5 October 2020
Corfu, an island off Greece’s northwest coast in the Ionian Sea, is defined by rugged mountains and a resort-studded shoreline. Its cultural heritage reflects years spent under Venetian, French and British rule before it was united with Greece in 1864. Corfu Town (Kerkyra), flanked by 2 imposing Venetian fortresses, features winding medieval lanes full of tourist shops, a French-style arcade and the grand Palace of St. Michael and St. George.
Corfu has been portrayed as an idyll for centuries. Today this reputation has led to mass tourism along the resorts surrounding the island. Despite this, the Corfu of literature does still exist, but you have to actively look for it around the next corner, or over the next hill…
Make sure to hire a car to make the most of what the island has to offer, and don’t forget your insects repellent!
|Top Beaches||Top Lookouts||Top Cultural Sites|
|Agios Stefanos||Mt Pantokrator||The Achilleion Palace|
|Paleokastritsa||Kaiser’s Throne||Mon Repos Estate|
|Agios Gordios||Angelokastro||Corfu Museum of Asian Art|
[sources: LonelyPlanet.

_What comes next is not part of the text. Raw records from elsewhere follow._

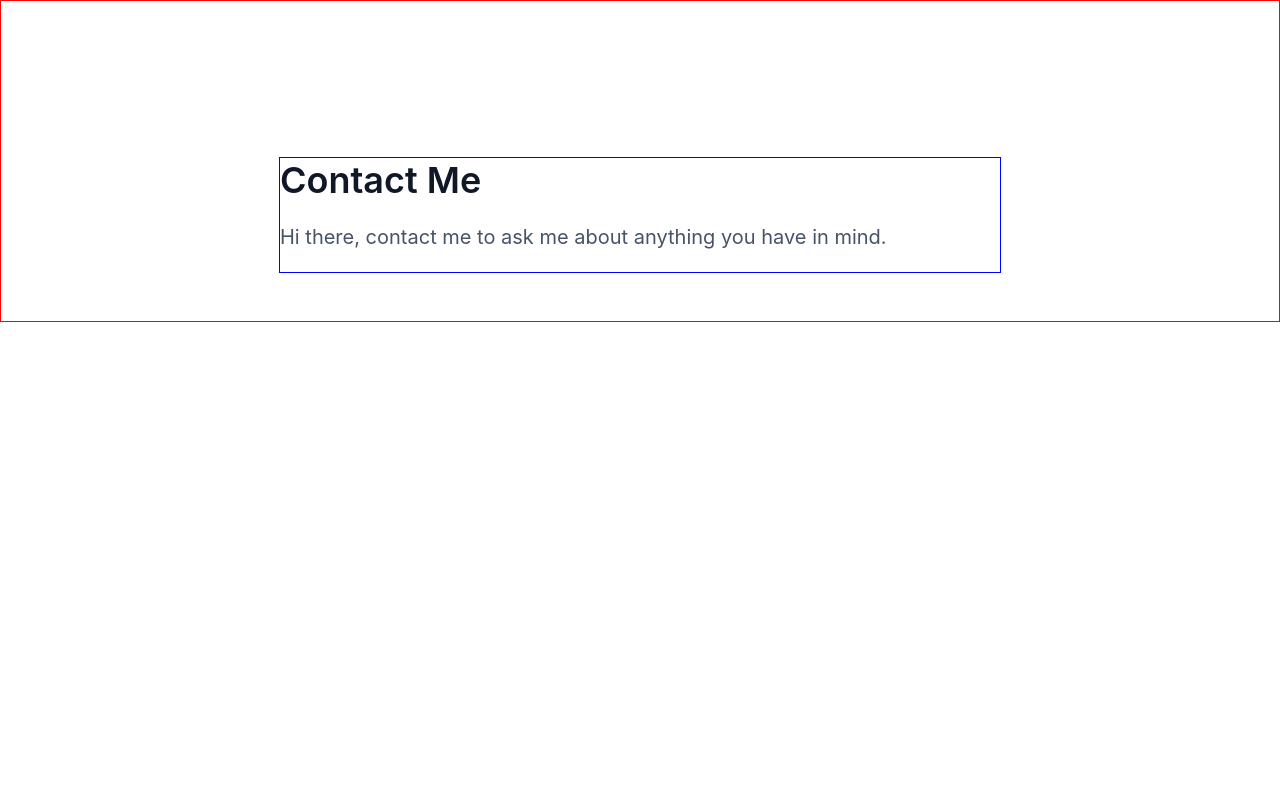
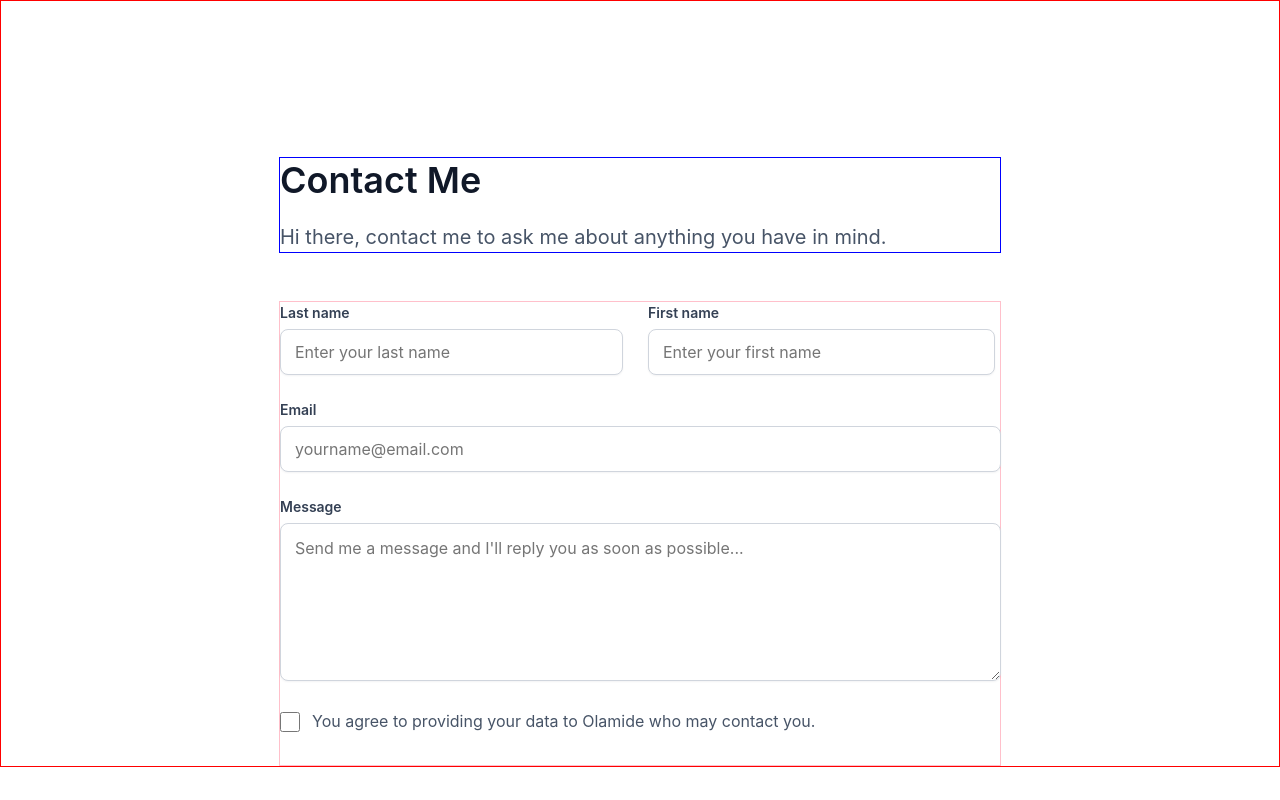
Before and after one commit to chayilDeborah/zuri-webpage, a React (Create React App) app: page /contact in a window 1280 px wide. Built offline with nearby package versions, Linux system fonts and the light colour scheme; the HTML template or start-up script is replaced by a standard one.

Commit message:
feat: create contact form

```diff
--- a/src/component/Contact.jsx
+++ b/src/component/Contact.jsx
@@ -5,11 +5,40 @@ const Contact = () => {
         <div className="contact-div">
           <div className="contact-me">
             <div className="title">Contact Me</div>
-                    <p className="subtitle">Hi there, contact me to ask me about anything you have in mind.</p>
+            <div className="subtitle">
+              Hi there, contact me to ask me about anything you have in mind.
+            </div>
+          </div>
+          <div className="contact-details">
+            <form>
+              <div className="last">
+                <div className="input-flex">
+                <label for="lname" className="label">Last name</label>
+                <br />
+                <input
+                  type="text" id="lname"
+                  name="fname" placeholder="Enter your last name"
+                />
+                </div>
+
+                <div className="input-flex" id="first">
+                <label for='fname' className="label">First name</label><br />
+                <input type='text' id='fname' name="name" placeholder="Enter your first name"/>
+                </div>
+              </div>
+              <label for='email' className="label">Email</label><br />
+              <input type='text' id='fname' placeholder='yourname@email.com'/>
+              <label for='message' className="label">Message</label><br />
+              <textarea id="message" placeholder="Send me a message and I'll reply you as soon as possible..." className="textarea"/>
+              <div className="box">
+                <input type="checkbox" name="checkbox" className="check"/>
+                <label className="check-label">You agree to providing your data to Olamide who may contact you.</label>
+              </div>
+            </form>
           </div>
         </div>
       </div>
     </>
-    )
-}
-export default Contact
+  );
+};
+export default Contact;
--- a/src/component/Home.jsx
+++ b/src/component/Home.jsx
@@ -75,8 +75,6 @@ const Home = () => {
             </div>
           </button>
           </Link>
-
-
           <div className="logo-div">
             <div className="logo-section">
               <a href="https://app.slack.com/client/T042F7V19Q8/D04919NJGL9/rimeto_profile/U048845K3PZ">
```
Lines whose indentation alone changed are shown as unchanged.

Best of Greece & The Greek Islands]
Summer palace of Austria’s Empress Elizabeth (Sisi), the niece of King Otto of Greece.
The Palace was built during the years 1889-1891 by the Empress of Austria and Queen of Hungary Elizabeth, also known as Sisi. In addition to the Palace ground, Sisi bought all the neighbouring land leading down to the sea in order to have access to her estate when arriving by ship.
The Achilleion was built following the instructions of the Italian architect Raffaele Caritto in Pompeian style and the name “Achilleion” was given by the Empress herself, because of her great admiration for a hero of Greek mythology Achilles.
Sisi used to visit the Achilleion twice a year until 1898, when she was assassinated in Geneva. After her death, the Achilleion remained closed for nine years, until it was sold in 1907 to the German Emperor Willheim II, who made several additions and changes to the gardens.
During World War I, the Achilleion was used as a military hospital by the French and Serbian troops. By the end of the war and the defeat of Germany, the Achilleion came into the possession of the Greek State under the Treaty of Versailles. It was also used as military headquarters by the Italian and the German occupation forces during World War II and returned to the Greek State by the end of the war.
Since then, the Achilleion has been used as a museum and as venue for various events.